Three protagonists are followed in Up the Junction, Sylvie, Ruby and Lily, all of whom work at a local sweet factory. The entirety of the book, on the surface of it, looks to be heavily involved with sexual politics, but as one reads on, the fixation upon aesthetics becomes clear. Each of the characters seems to place much emphasis upon their own appearances, interrupting even important conversations to ask if their hair looks nice, or if their new item of clothing suits them.
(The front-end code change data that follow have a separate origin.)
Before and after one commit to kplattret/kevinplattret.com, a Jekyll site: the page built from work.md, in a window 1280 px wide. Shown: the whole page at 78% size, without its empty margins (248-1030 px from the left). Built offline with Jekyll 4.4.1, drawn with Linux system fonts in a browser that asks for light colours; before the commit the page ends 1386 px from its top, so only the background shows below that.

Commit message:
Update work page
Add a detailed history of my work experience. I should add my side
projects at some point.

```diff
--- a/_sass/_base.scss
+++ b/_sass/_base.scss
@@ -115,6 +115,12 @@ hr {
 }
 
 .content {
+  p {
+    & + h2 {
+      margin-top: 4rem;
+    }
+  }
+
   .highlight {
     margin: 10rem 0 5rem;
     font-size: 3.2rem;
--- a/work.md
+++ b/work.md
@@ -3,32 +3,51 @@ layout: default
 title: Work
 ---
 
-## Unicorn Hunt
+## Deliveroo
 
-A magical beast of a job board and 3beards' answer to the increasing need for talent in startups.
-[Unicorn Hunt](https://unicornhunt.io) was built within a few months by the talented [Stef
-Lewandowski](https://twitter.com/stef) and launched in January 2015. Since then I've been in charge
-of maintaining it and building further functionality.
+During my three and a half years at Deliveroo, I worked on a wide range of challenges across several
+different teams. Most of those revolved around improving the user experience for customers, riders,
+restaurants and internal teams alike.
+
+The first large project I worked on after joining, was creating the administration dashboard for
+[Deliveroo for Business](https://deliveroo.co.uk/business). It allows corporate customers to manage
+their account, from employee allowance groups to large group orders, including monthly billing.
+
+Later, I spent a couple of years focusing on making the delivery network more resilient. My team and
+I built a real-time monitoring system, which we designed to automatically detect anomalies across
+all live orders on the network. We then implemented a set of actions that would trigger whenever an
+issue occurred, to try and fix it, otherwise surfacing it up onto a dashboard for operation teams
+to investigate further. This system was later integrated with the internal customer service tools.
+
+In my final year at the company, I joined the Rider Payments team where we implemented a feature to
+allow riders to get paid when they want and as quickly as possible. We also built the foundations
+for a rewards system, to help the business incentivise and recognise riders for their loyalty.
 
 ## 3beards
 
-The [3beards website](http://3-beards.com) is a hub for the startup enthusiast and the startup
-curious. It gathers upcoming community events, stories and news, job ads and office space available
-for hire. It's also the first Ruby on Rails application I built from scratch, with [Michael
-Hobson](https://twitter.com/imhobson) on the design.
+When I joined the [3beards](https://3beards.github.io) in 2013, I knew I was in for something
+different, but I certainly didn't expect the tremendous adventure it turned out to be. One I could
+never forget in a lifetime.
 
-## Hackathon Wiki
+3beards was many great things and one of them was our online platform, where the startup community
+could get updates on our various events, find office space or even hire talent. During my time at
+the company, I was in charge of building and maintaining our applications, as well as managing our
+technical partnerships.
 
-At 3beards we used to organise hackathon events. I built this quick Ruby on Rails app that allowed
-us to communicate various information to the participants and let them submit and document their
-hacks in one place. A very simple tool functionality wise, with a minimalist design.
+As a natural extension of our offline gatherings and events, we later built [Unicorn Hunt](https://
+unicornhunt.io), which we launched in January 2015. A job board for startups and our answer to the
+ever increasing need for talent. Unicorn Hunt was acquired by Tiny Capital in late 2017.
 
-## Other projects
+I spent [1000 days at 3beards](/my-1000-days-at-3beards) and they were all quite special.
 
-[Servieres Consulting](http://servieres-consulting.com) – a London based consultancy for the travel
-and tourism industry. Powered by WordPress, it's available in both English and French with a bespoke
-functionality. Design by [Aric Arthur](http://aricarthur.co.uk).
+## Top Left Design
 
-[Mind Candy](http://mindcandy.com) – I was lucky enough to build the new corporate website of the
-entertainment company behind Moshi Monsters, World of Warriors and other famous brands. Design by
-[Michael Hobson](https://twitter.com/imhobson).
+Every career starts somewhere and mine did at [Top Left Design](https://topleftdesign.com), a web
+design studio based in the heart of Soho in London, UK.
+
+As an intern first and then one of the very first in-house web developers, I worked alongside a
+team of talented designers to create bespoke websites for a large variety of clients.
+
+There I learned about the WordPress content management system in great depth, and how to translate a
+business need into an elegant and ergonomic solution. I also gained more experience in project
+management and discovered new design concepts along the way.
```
Examples of this can be found in sentences such as this one: ‘[Pauline] was pretty in the dirty cafe; full ashtrays and dripping sauce bottles; sugar-bowls with brown clotted lumps in the white sugar’.
The stories are evocative of bygone times – there is lots of dancing, ‘snoggin”, institutionalised racism, National Health glasses, the pawning of furniture when money is tight, illegal abortions and the WVS. Stories take place in the factory where the protagonists work, the local pub, the Old Kent Road, and various dwellings around the area. Whilst interesting enough, these stories are relatively similar, and in consequence, nothing really stands out amongst them. Sadly, the majority also do not feel well-developed enough to have any lasting effect upon the reader. ‘Sunday Morning’, for instance, would have been far better with further explanation of the situation. The illustrations, drawn by Susan Benson, are randomly scattered through the pages and rarely match the writing which surrounds them. It does not feel as though there is much within Up the Junction which the modern reader will be able to identify with. The simplistic writing style also takes away any atmosphere which the stories could feasibly have had.
Poor Cow was first published in 1967, and was Dunn’s second work of fiction. Margaret Drabble, whose introduction to the story has been reprinted in the new edition, calls it ‘Touching, thoughtful and fresh… A tour de force’. In her introduction, Drabble states that after her move to London, Dunn ‘was soon to be writing of the lives of working-class women in a way that struck the same chords as the plays and novels of Sillitoe, Osborne and John Braine… Nell Dunn felt she had discovered a world where women did not depend on male patronage, where they went their own ways, sexually and financially, where there was plenty of work’.
The novella tells the story of Joy, ‘twenty-one, with bleached hair, high suede shoes, and a head full of dreams’. When the story opens, Joy is making her way down Fulham Broadway on her ‘slum-white legs’ with her new baby in tow, ‘his face brick red against his new white bonnet’. ‘Her life seems to be a catalogue of disasters, which follow naturally and inevitably from the first false step of letting herself get pregnant’, Drabble says. She adds that Joy’s husband, Tom, is a thief, ‘which translates her into a nice close-carpeted flat in Ruislip’. Neither Joy nor her husband are content with their lives: ‘He always wanted more out of his life than what he had’. When Tom is caught in a stolen car by the police, he is hauled in and sentenced to four years in prison: ‘… course he had only to do two years out of that you see… But I hadn’t even the heart to sell the furniture, I just walked out and went to live with my Auntie Emm’.
The story is told in a variety of narrative styles, which chop and change at whim. Joy’s own narrative voice is written in a similar dialect to that captured in Up the Junction: ‘Terrible when you ain’t got fuck all, you ain’t got nothing’. As with Up the Junction, it is not always clear here who is speaking. Poor Cow is not overly engaging, and the uncertain style of its writing and narrator let the story down somewhat.